The objective of the research is to analyze the trajectory, characteristics and impact generated by the re-functionalization of this former CCDTyE. More specifically, we propose:
- Reconstruct the trajectory of constitution of this former CCDTyE as a “site of memory”, taking into account the history of its conformation and institutionalization and identifying the actors involved, their diverse logics of action and the senses at stake.
- Analyze their current characteristics, paying attention to the meanings attributed and the debates generated about the content, functions and activities to be developed in the site; the type of practices, organizational forms and decision-making mechanisms deployed (by consensus and not by vote) and the complexities of their relationship with the State.

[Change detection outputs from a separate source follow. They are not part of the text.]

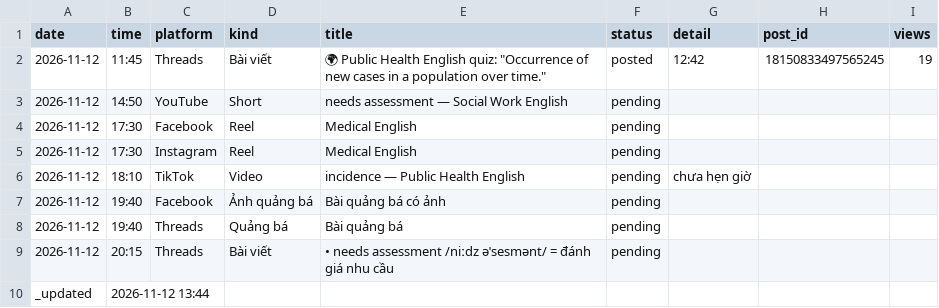
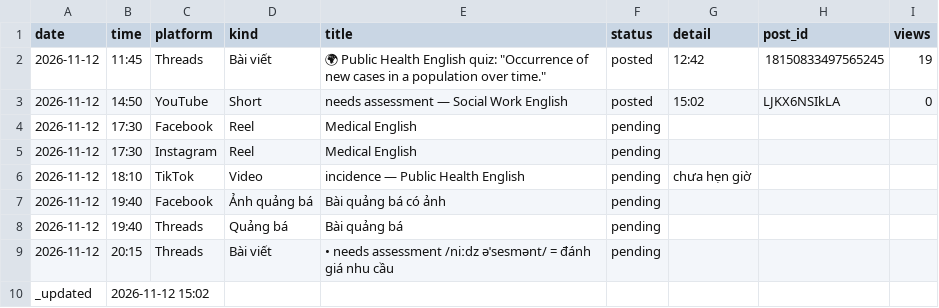
Before and after one commit to ge4uhealthsciences-creator/medvocab-lab, a CSV file: status/today.csv, drawn as a sheet.

```diff
--- a/status/today.csv
+++ b/status/today.csv
@@ -2,3 +2,3 @@ date,time,platform,kind,title,status,detail,post_id,views
 2026-11-12,11:45,Threads,Bài viết,"🌍 Public Health English quiz: ""Occurrence of new cases in a population over time.""",posted,12:42,18150833497565245,19
-2026-11-12,14:50,YouTube,Short,needs assessment — Social Work English,pending,,,
+2026-11-12,14:50,YouTube,Short,needs assessment — Social Work English,posted,15:02,LJKX6NSIkLA,0
 2026-11-12,17:30,Facebook,Reel,Medical English,pending,,,
@@ -9,2 +9,2 @@ date,time,platform,kind,title,status,detail,post_id,views
 2026-11-12,20:15,Threads,Bài viết,• needs assessment /niːdz əˈsesmənt/ = đánh giá nhu cầu,pending,,,
-_updated,2026-11-12 13:44,,,,,,,
+_updated,2026-11-12 15:02,,,,,,,
```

- To investigate the social impact of this initiative, distinguishing effects at different levels, particularly in terms of the trajectory and subjectivity of activists and neighbours, the configuration of memories and neighbourhood identities, the consolidation of new links in the territory, the intergenerational transmission/construction of memory and, at a legal level, in relation to the use and social appropriation of the property in question.
To this end, we follow a qualitative methodological strategy that combines documentary analysis (website, networks, photos, activity reports and other site documents), in-depth interviews and participant observation. In this sense, having an extremely valuable background on the trajectory of the case from an anthropological perspective linked to memory studies (Messina, 2010), in this study we will replenish the basics of that first objective through bibliography and documentary analysis, focusing the interviews and participant observation on the current characteristics and social impact of the activities deployed by the site from the perspective of the collaborative collective action that guides the present project.